Start of GIVEN ENTRIES

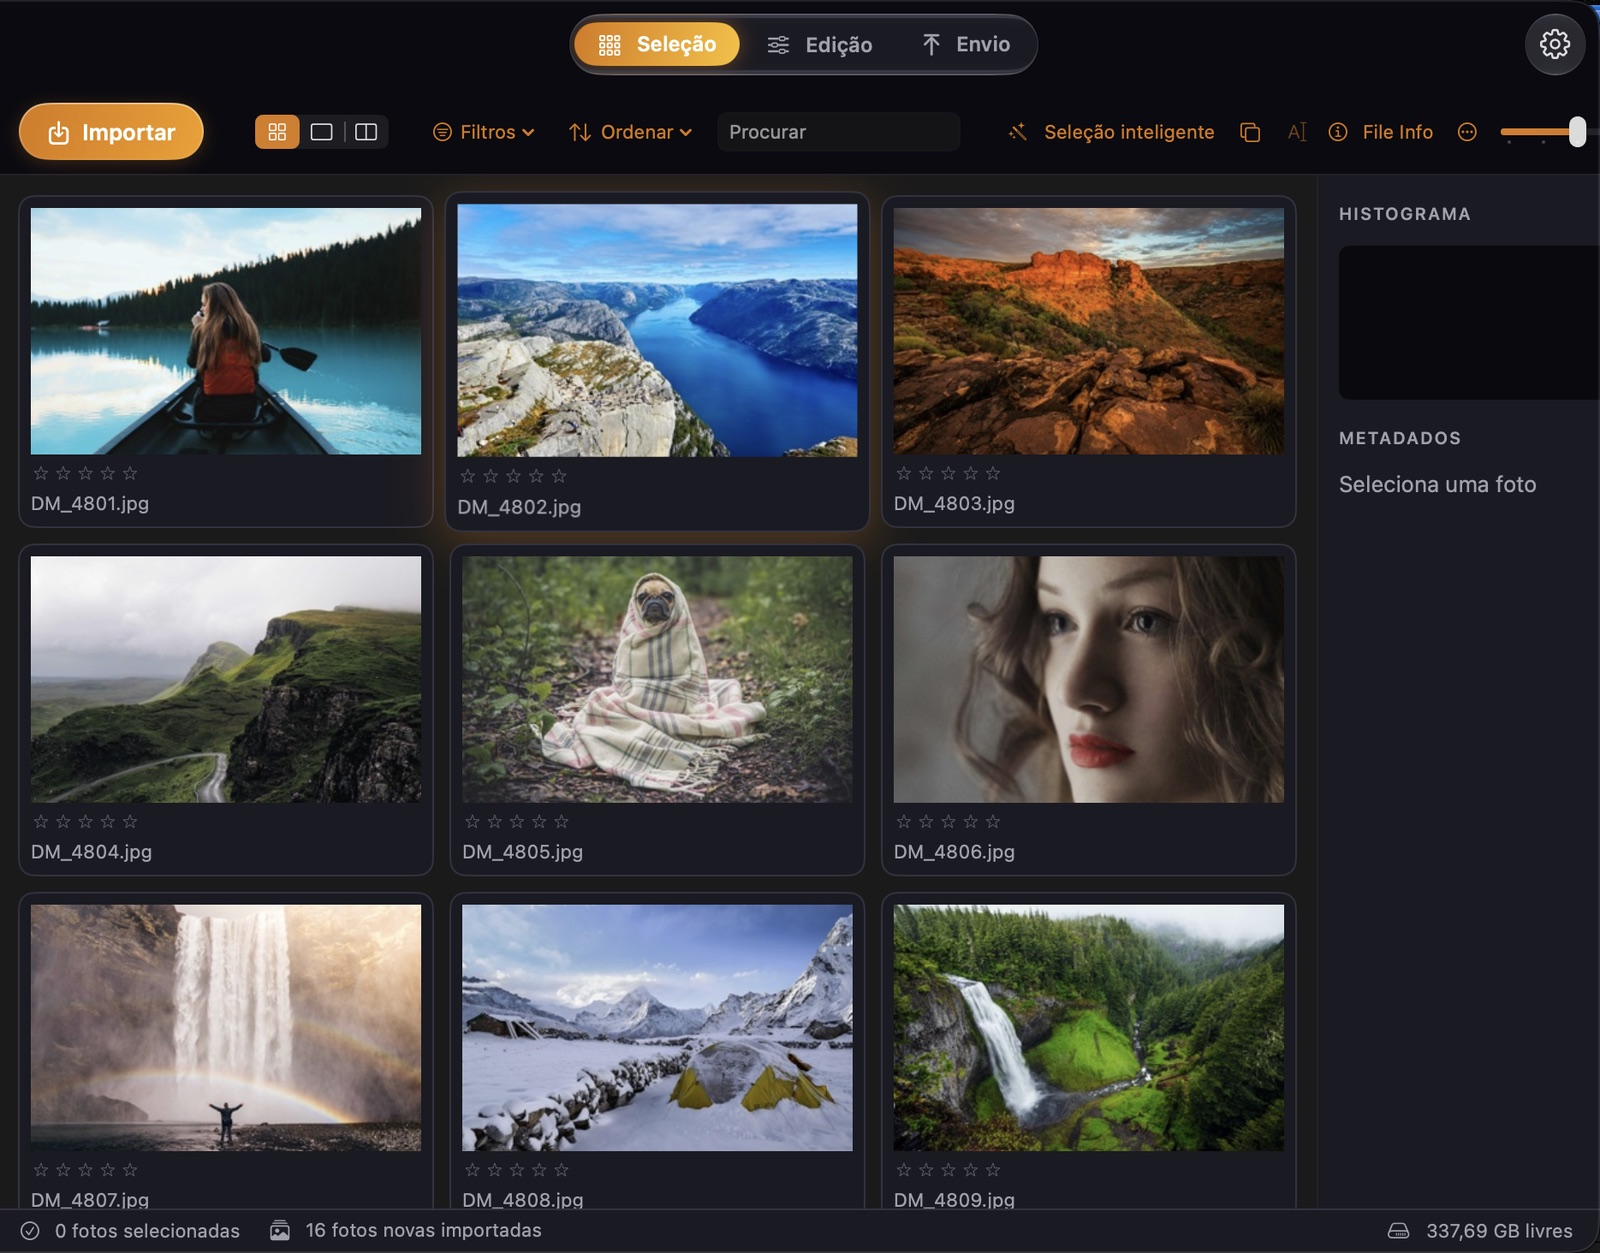
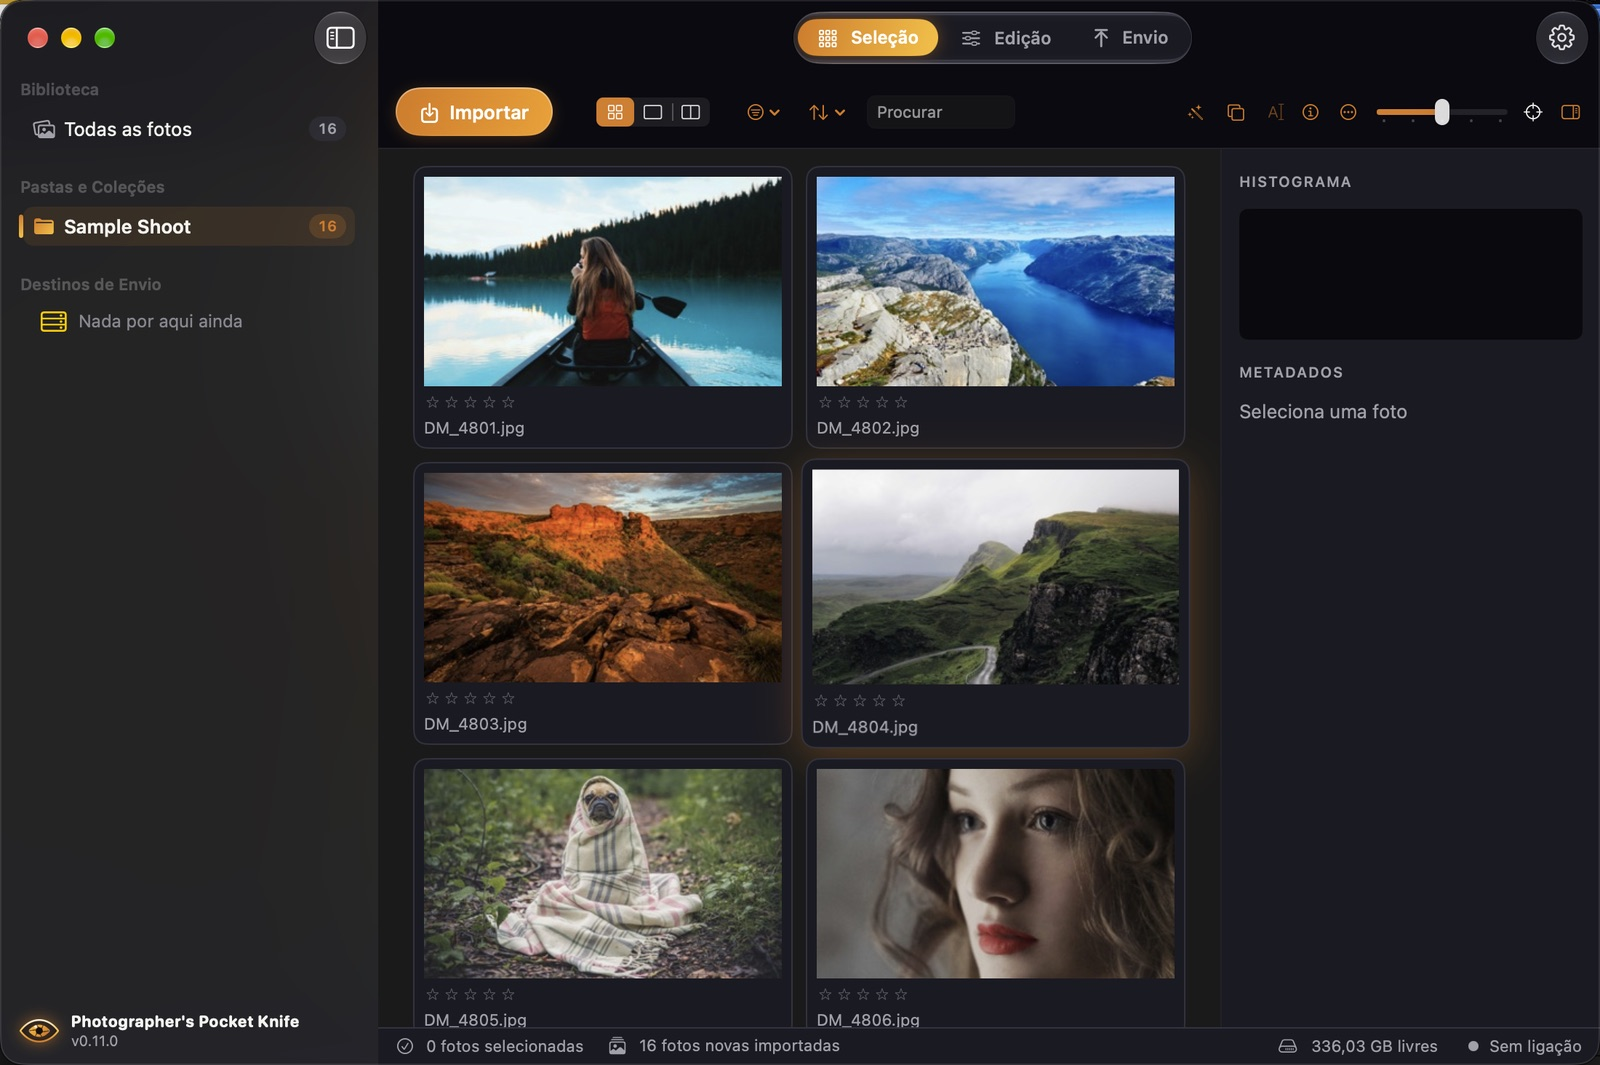
Keep the sidebar whole at the minimum window width

diff --git a/Modules/Culling/CullingView.swift b/Modules/Culling/CullingView.swift
@@ -140,7 +140,18 @@ struct CullingToolbar: View {
     let photos: [Photo]
     let visible: [Photo]
 
+    // Com a barra lateral aberta e a janela no mínimo (1100 pt), a barra completa não cabe e o
+    // NavigationSplitView encolhia a barra lateral abaixo do mínimo, cortando-a à esquerda.
+    // Quando falta espaço, entra a versão só com ícones.
     var body: some View {
+        ViewThatFits(in: .horizontal) {
+            bar(compact: false)
+            bar(compact: true)
+        }
+    }
+
+    @ViewBuilder
+    private func bar(compact: Bool) -> some View {
         @Bindable var c = app.culling
         let cameras = Set(photos.compactMap(\.camera)).sorted()
         let lenses = Set(photos.compactMap(\.lens)).sorted()
@@ -192,8 +203,10 @@ struct CullingToolbar: View {
                 Button(app.t("filter.clear")) { c.clearFilters() }
             } label: {
                 Label(app.t("filter.title"), systemImage: c.hasActiveFilters ? "line.3.horizontal.decrease.circle.fill" : "line.3.horizontal.decrease.circle")
+                    .toolbarLabelStyle(compact: compact)
             }
             .fixedSize()
+            .help(app.t("filter.title"))
 
             Menu {
                 Picker(app.t("sort.title"), selection: $c.sort) {
@@ -202,12 +215,14 @@ struct CullingToolbar: View {
                 Toggle(app.t("sort.ascending"), isOn: $c.sortAscending)
             } label: {
                 Label(app.t("sort.title"), systemImage: "arrow.up.arrow.down")
+                    .toolbarLabelStyle(compact: compact)
             }
             .fixedSize()
+            .help(app.t("sort.title"))
 
             TextField(app.t("filter.search"), text: $c.searchText)
                 .textFieldStyle(.roundedBorder)
-                .frame(width: 140)
+                .frame(width: compact ? 100 : 140)
 
             Spacer()
 
@@ -223,7 +238,7 @@ struct CullingToolbar: View {
                     ProgressView().controlSize(.mini)
                 } else {
                     Label(app.t("cull.title"), systemImage: "wand.and.stars")
-                        .labelStyle(.titleAndIcon)
+                        .toolbarLabelStyle(compact: compact)
                         .lineLimit(1)
                         .foregroundStyle(Brand.orange)
                 }
@@ -266,7 +281,7 @@ struct CullingToolbar: View {
                 .disabled(!hasTargets)
             Button { c.activeSheet = .fileInfo } label: {
                 Label(app.t("fileInfo.title"), systemImage: "info.circle")
-                    .labelStyle(.titleAndIcon)
+                    .toolbarLabelStyle(compact: compact)
                     .lineLimit(1)
             }
             .fixedSize()

diff --git a/DesignSystem/Typography.swift b/DesignSystem/Typography.swift
@@ -7,3 +7,15 @@ enum Typography {
     static let body = Font.system(size: 13)
     static let caption = Font.system(size: 11)
 }
+
+extension View {
+    /// Etiqueta com texto e ícone, ou só ícone quando a barra não tem espaço.
+    @ViewBuilder
+    func toolbarLabelStyle(compact: Bool) -> some View {
+        if compact {
+            labelStyle(.iconOnly)
+        } else {
+            labelStyle(.titleAndIcon)
+        }
+    }
+}

diff --git a/README.md b/README.md
@@ -6,7 +6,7 @@
 [![Request Feature](https://img.shields.io/badge/Request-Feature-blue)](https://github.com/VidiPT89/PhotographersPocketKnife/issues)
 [![CI](https://github.com/VidiPT89/PhotographersPocketKnife/actions/workflows/ci.yml/badge.svg)](https://github.com/VidiPT89/PhotographersPocketKnife/actions/workflows/ci.yml)
 
-![Cull module: a 16-photo shoot in the contact sheet, with filters, smart selection, histogram and metadata (UI in Portuguese, the app is bilingual)](assets/cull.jpg)
+![Cull module: the catalog sidebar, a 16-photo shoot in the contact sheet, the culling toolbar, histogram and metadata (UI in Portuguese, the app is bilingual)](assets/cull.jpg)
 
 ## ✨ Features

End of GIVEN ENTRIES

## YOUR INSTRUCTIONS
Generate a word-for-word copy of the preceding records, excluding all pictures.

## THE COMPLETED TASK
Keep the sidebar whole at the minimum window width

diff --git a/Modules/Culling/CullingView.swift b/Modules/Culling/CullingView.swift
@@ -140,7 +140,18 @@ struct CullingToolbar: View {
     let photos: [Photo]
     let visible: [Photo]
 
+    // Com a barra lateral aberta e a janela no mínimo (1100 pt), a barra completa não cabe e o
+    // NavigationSplitView encolhia a barra lateral abaixo do mínimo, cortando-a à esquerda.
+    // Quando falta espaço, entra a versão só com ícones.
     var body: some View {
+        ViewThatFits(in: .horizontal) {
+            bar(compact: false)
+            bar(compact: true)
+        }
+    }
+
+    @ViewBuilder
+    private func bar(compact: Bool) -> some View {
         @Bindable var c = app.culling
         let cameras = Set(photos.compactMap(\.camera)).sorted()
         let lenses = Set(photos.compactMap(\.lens)).sorted()
@@ -192,8 +203,10 @@ struct CullingToolbar: View {
                 Button(app.t("filter.clear")) { c.clearFilters() }
             } label: {
                 Label(app.t("filter.title"), systemImage: c.hasActiveFilters ? "line.3.horizontal.decrease.circle.fill" : "line.3.horizontal.decrease.circle")
+                    .toolbarLabelStyle(compact: compact)
             }
             .fixedSize()
+            .help(app.t("filter.title"))
 
             Menu {
                 Picker(app.t("sort.title"), selection: $c.sort) {
@@ -202,12 +215,14 @@ struct CullingToolbar: View {
                 Toggle(app.t("sort.ascending"), isOn: $c.sortAscending)
             } label: {
                 Label(app.t("sort.title"), systemImage: "arrow.up.arrow.down")
+                    .toolbarLabelStyle(compact: compact)
             }
             .fixedSize()
+            .help(app.t("sort.title"))
 
             TextField(app.t("filter.search"), text: $c.searchText)
                 .textFieldStyle(.roundedBorder)
-                .frame(width: 140)
+                .frame(width: compact ? 100 : 140)
 
             Spacer()
 
@@ -223,7 +238,7 @@ struct CullingToolbar: View {
                     ProgressView().controlSize(.mini)
                 } else {
                     Label(app.t("cull.title"), systemImage: "wand.and.stars")
-                        .labelStyle(.titleAndIcon)
+                        .toolbarLabelStyle(compact: compact)
                         .lineLimit(1)
                         .foregroundStyle(Brand.orange)
                 }
@@ -266,7 +281,7 @@ struct CullingToolbar: View {
                 .disabled(!hasTargets)
             Button { c.activeSheet = .fileInfo } label: {
                 Label(app.t("fileInfo.title"), systemImage: "info.circle")
-                    .labelStyle(.titleAndIcon)
+                    .toolbarLabelStyle(compact: compact)
                     .lineLimit(1)
             }
             .fixedSize()

diff --git a/DesignSystem/Typography.swift b/DesignSystem/Typography.swift
@@ -7,3 +7,15 @@ enum Typography {
     static let body = Font.system(size: 13)
     static let caption = Font.system(size: 11)
 }
+
+extension View {
+    /// Etiqueta com texto e ícone, ou só ícone quando a barra não tem espaço.
+    @ViewBuilder
+    func toolbarLabelStyle(compact: Bool) -> some View {
+        if compact {
+            labelStyle(.iconOnly)
+        } else {
+            labelStyle(.titleAndIcon)
+        }
+    }
+}

diff --git a/README.md b/README.md
@@ -6,7 +6,7 @@
 [![Request Feature](https://img.shields.io/badge/Request-Feature-blue)](https://github.com/VidiPT89/PhotographersPocketKnife/issues)
 [![CI](https://github.com/VidiPT89/PhotographersPocketKnife/actions/workflows/ci.yml/badge.svg)](https://github.com/VidiPT89/PhotographersPocketKnife/actions/workflows/ci.yml)
 
-![Cull module: a 16-photo shoot in the contact sheet, with filters, smart selection, histogram and metadata (UI in Portuguese, the app is bilingual)](assets/cull.jpg)
+![Cull module: the catalog sidebar, a 16-photo shoot in the contact sheet, the culling toolbar, histogram and metadata (UI in Portuguese, the app is bilingual)](assets/cull.jpg)
 
 ## ✨ Features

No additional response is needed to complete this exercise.